Rory McIlroy and NBC Sports have announced a partnership on GOLFPASS, a $9.99/mo subscription service designed for people who both play and watch golf.
A twist on the sort of over-the-top streaming options that are still popping up (and separate from NBC Sports Gold, the new home for PGA Tour Live), GOLFPASS instead combines golf instruction, golf travel deals and exclusives, hours of historic golf footage in the NBC library, and McIlroy himself as a sort of lifestyle/content hybrid. It’s almost more in line with a monthly men’s fashion subscription box than it is with ESPN+ or Sports Gold.
It’s Rory’s star power that’s driving the whole thing, which is an interesting move for both parties. No professional golfer has come close to matching Tiger Woods for star power, but Rory McIlroy is certainly in the next tier, and at 29 he’ll obviously be around for a while, and clearly he’s at all-in, at least at the start, as NBC ran him through their own version of a carwash. Rory appeared on Fallon, TODAY, and is guesting on a host of other NBC/Golf Channel properties as well, along with a few outside the NBC umbrella.
"It's basically an all-in-one membership for golf." Golf pro @McIlroyRory and the Golf Channel are teaming up to debut a subscription service that'll give customers one free round of golf per month, instructional videos and discounts at resorts and clubs. https://t.co/8vBq5oiw8J pic.twitter.com/L58uwZ9XOm
— CNBC (@CNBC) February 5, 2019
.@McIlroyRory tells @craigmelvin and @dylandreyernbc what he’s most excited about this golf season, and he fills us in on the “membership that encompasses everything you need as a golfer”, #GOLFPASS cc: @GOLFChannel pic.twitter.com/kA5fY1vEbw
— TODAY (@TODAYshow) February 5, 2019
— Fallon Tonight (@FallonTonight) February 5, 2019
— Men in Blazers (@MenInBlazers) February 5, 2019
As for McIlroy, he’s said for a while that more direct digital content is something he’d be interested in doing, and it’s tough to be more direct than this. McIlroy echoed those comments on a conference call today:
I think golf is uniquely placed and it’s a unique game where the people that watch golf on TV are the ones that play the game, as well, you know, and I think you can’t say that for a lot of sports. I think that’s why GolfPass is so good; you make the game more accessible for people, just make it easier to play. Obviously guys are — people are going to go on there and watch content, but you can learn about your game, you can try and improve your golf, you can play more golf.
I think it’s a really — it’s taking The Golf Channel that was founded 25 years ago by Arnold [Palmer] and bringing it into the 21st century, and I think Arnold would be very proud of what we’re trying to do here today. I’m excited to partner with NBC and The Golf Channel. I don’t think any other business or any other organization in golf do more to grow the game than The Golf Channel; as Mike said, 500 million homes, 70 different countries. They’ve broadcast the game on a global stage, and that’s why I’m so excited to partner with them.
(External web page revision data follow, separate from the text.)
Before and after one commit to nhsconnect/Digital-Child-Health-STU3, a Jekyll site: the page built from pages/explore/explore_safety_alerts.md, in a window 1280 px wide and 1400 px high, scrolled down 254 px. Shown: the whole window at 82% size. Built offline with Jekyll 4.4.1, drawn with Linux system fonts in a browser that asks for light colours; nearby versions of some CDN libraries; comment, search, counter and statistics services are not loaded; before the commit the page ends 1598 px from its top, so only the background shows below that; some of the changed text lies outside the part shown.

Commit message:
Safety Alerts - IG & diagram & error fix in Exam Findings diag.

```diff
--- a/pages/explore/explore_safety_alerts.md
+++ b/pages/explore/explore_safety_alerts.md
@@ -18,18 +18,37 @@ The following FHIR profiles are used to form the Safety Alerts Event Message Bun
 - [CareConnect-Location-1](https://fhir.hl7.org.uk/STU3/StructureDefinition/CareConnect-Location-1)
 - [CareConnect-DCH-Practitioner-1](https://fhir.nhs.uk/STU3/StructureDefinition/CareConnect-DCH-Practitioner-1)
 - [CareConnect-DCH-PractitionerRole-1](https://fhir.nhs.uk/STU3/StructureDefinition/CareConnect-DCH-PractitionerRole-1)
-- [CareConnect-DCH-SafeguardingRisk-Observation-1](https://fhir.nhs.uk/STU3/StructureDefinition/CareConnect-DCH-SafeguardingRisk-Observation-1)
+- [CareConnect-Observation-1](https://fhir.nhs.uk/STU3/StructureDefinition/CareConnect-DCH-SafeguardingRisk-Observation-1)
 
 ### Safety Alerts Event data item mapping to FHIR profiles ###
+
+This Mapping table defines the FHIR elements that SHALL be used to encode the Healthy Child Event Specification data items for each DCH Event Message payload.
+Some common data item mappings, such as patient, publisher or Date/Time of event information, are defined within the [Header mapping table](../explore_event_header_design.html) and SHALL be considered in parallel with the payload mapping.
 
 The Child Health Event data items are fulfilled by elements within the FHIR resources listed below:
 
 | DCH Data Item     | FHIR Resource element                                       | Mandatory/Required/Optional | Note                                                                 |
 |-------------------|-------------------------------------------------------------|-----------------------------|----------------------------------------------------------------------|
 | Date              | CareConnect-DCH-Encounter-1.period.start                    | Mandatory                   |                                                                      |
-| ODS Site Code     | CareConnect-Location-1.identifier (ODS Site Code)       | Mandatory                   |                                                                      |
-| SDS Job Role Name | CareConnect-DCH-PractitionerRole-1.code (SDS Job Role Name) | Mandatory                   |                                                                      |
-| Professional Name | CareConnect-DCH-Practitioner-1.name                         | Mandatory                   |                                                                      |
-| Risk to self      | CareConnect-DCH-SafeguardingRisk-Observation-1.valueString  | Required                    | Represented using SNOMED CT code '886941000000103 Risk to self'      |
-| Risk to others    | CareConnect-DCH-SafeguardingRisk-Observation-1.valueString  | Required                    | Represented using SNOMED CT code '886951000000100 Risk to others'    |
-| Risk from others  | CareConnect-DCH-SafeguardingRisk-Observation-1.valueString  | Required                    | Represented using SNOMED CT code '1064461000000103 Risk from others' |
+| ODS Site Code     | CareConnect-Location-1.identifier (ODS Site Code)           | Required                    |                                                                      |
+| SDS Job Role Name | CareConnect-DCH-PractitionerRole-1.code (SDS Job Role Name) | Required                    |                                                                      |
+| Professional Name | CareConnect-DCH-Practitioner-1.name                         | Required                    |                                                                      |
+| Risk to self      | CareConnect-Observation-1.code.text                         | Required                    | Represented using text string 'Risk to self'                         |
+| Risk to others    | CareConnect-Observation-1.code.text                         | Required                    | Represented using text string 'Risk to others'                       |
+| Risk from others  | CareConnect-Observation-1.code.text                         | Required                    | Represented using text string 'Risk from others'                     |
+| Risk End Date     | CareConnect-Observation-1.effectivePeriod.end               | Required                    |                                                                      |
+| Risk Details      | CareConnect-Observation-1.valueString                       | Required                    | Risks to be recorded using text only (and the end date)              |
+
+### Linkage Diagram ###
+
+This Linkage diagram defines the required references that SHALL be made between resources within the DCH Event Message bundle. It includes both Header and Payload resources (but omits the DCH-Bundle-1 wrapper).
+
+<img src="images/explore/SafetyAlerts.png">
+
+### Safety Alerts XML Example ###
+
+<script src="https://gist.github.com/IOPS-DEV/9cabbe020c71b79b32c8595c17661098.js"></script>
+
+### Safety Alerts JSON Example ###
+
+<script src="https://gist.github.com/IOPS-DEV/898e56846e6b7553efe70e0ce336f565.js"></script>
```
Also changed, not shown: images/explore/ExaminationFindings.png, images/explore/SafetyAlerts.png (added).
So, is GOLFPASS worth it? If you don’t play golf, no, probably not, but a lot of people play golf, and thanks to a lot of somewhat problematic economic factors, people who play golf are also the people who are most likely to have interest in and money for a subscription service. The main draw, on the surface, is the access to a free round of golf through GolfNow and the digital content, which includes an interview series with McIlroy and watching Rory (and then other athletes) detail their daily routines.
However, it’s also perhaps somewhat problematic that NBC and Golf Channel are going so directly into business with an athlete they cover on a nearly-weekly basis. Golf coverage already sometimes struggles with deciding which players to show and how much to show them, and if we start to get lingering shots of Rory walking up the fairway while GOLFPASS is being promoted on-screen, it’s not going to go over well. That’s something to keep an eye on.
Whether McIlroy’s name is enough to prove this concept remains to be seen, but for NBC, attempting to leverage some disparate golf assets under one umbrella seems worth a try. We’ll see how this does.